The city of Port Vila, Vanuatu, is located in one of the most active seismic regions on earth. Earthquakes are felt frequently and, due to very rapid plate convergence rates, return period of large earthquakes (M > 6) in the New Hebrides Benioff zone can be less than 10 years. Even though Port Vila does not lie on an identified seismic fault zone, strong motions by nearby earthquakes have to be expected due to the city’s geographical location close to the plate boundary of New Hebrides convergence zone. An accurate estimation of the seismic ground motion across the city is of prime importance for urban developments and mitigation of earthquake risk. Following many examples of monitored strong earthquakes in the current century, it is evident that the local site effects may have a dominant contribution to the intensity of damage and destruction. In this study we focussed on the first stage of associating site effects and seismic hazard by preparing a microzonation map for Port Vila. The seismic microzonation of the city has been carried out to provide a detailed map of the zones that exhibit site effects in terms of resonance frequencies and approximated amplification of the ground shaking. Having in mind that these data will be used in improving building design to sustain strong ground motions, our analysis is limited to the frequency band of 1-10 Hz, corresponding to the expected resonance of different types of buildings in Port Vila. The Nakamura technique has been used to estimate site amplification effects from single station noise recordings. Interestingly, excluding one site located on an old dump zone, the amplification factors at about the 100 sites surveyed in Port Vila remain below 3 with an average well below 2 in the 1 to 10 Hz frequency band. These results suggest that there is no significant Vs velocity change in consequently layered material and that the uppermost sedimentary layers in the surveyed down town area are relatively thin. These observations are in agreement with the mapping of limestone terraces throughout Port Vila area. However, both the surface geology and results from seismic zonation indicate a thicker (up to several tens of meters) sedimentary cover around the Bauerfield airport and in the Mele terrace zone. Low resonance frequencies (around and below 1 Hz) and amplification factor of the order of 5 were observed over this large area, immediately outside Port Vila. Any building development in this area should take these results into account.

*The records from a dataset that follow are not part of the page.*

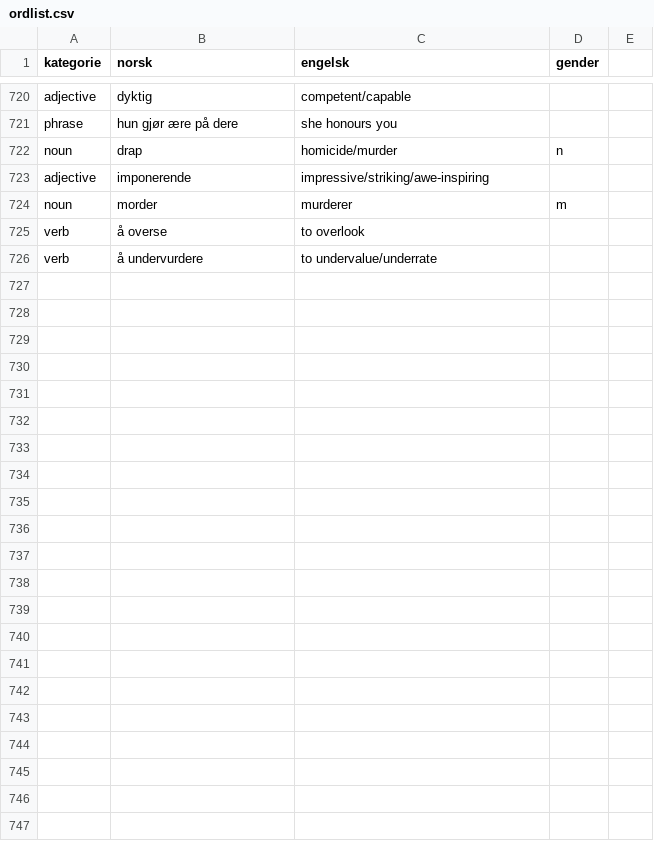
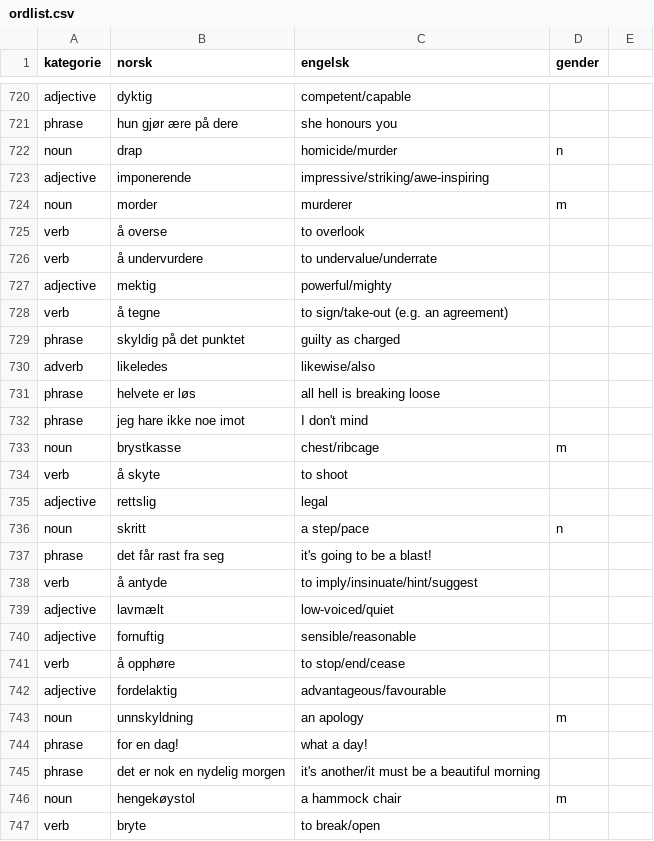
Before and after one commit to dfbr/dfbr.github.io, a CSV file: ordlist.csv, drawn as a sheet; only a part is shown, gaps mark what is left out.

Commit message:
New words

```diff
--- a/ordlist.csv
+++ b/ordlist.csv
@@ -726 +726,22 @@ verb,å overse,to overlook,
 verb,å undervurdere,to undervalue/underrate,
+adjective,mektig,powerful/mighty,
+verb,å tegne,to sign/take-out (e.g. an agreement),
+phrase,skyldig på det punktet,guilty as charged,
+adverb,likeledes,likewise/also,
+phrase,helvete er løs,all hell is breaking loose,
+phrase,jeg hare ikke noe imot,I don't mind,
+noun,brystkasse,chest/ribcage,m
+verb,å skyte,to shoot,
+adjective,rettslig,legal,
+noun,skritt,a step/pace,n
+phrase,det får rast fra seg,it's going to be a blast!,
+verb,å antyde,to imply/insinuate/hint/suggest,
+adjective,lavmælt,low-voiced/quiet,
+adjective,fornuftig,sensible/reasonable,
+verb,å opphøre,to stop/end/cease,
+adjective,fordelaktig,advantageous/favourable,
+noun,unnskyldning,an apology,m
+phrase,for en dag!,what a day!,
+phrase,det er nok en nydelig morgen,it's another/it must be a beautiful morning,
+noun,hengekøystol,a hammock chair,m
+verb,bryte,to break/open,
```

Bibliographical noteFunding Information:
This research was supported (in part, if applicable) under grant no. MOU-45C13- 024, US-Israel Cooperative Development Research Program, Center for Economic Growth and Agricultural Development US Agency for International Development. This research was also supported by ORSTOM and the French Foreign Office. We tLank Roger Decourt and Jean Claude Willy for helping in data collection and Litea Biukoto for drafting the zonation map
ASJC Scopus subject areas
- Civil and Structural Engineering
- Building and Construction
- Geotechnical Engineering and Engineering Geology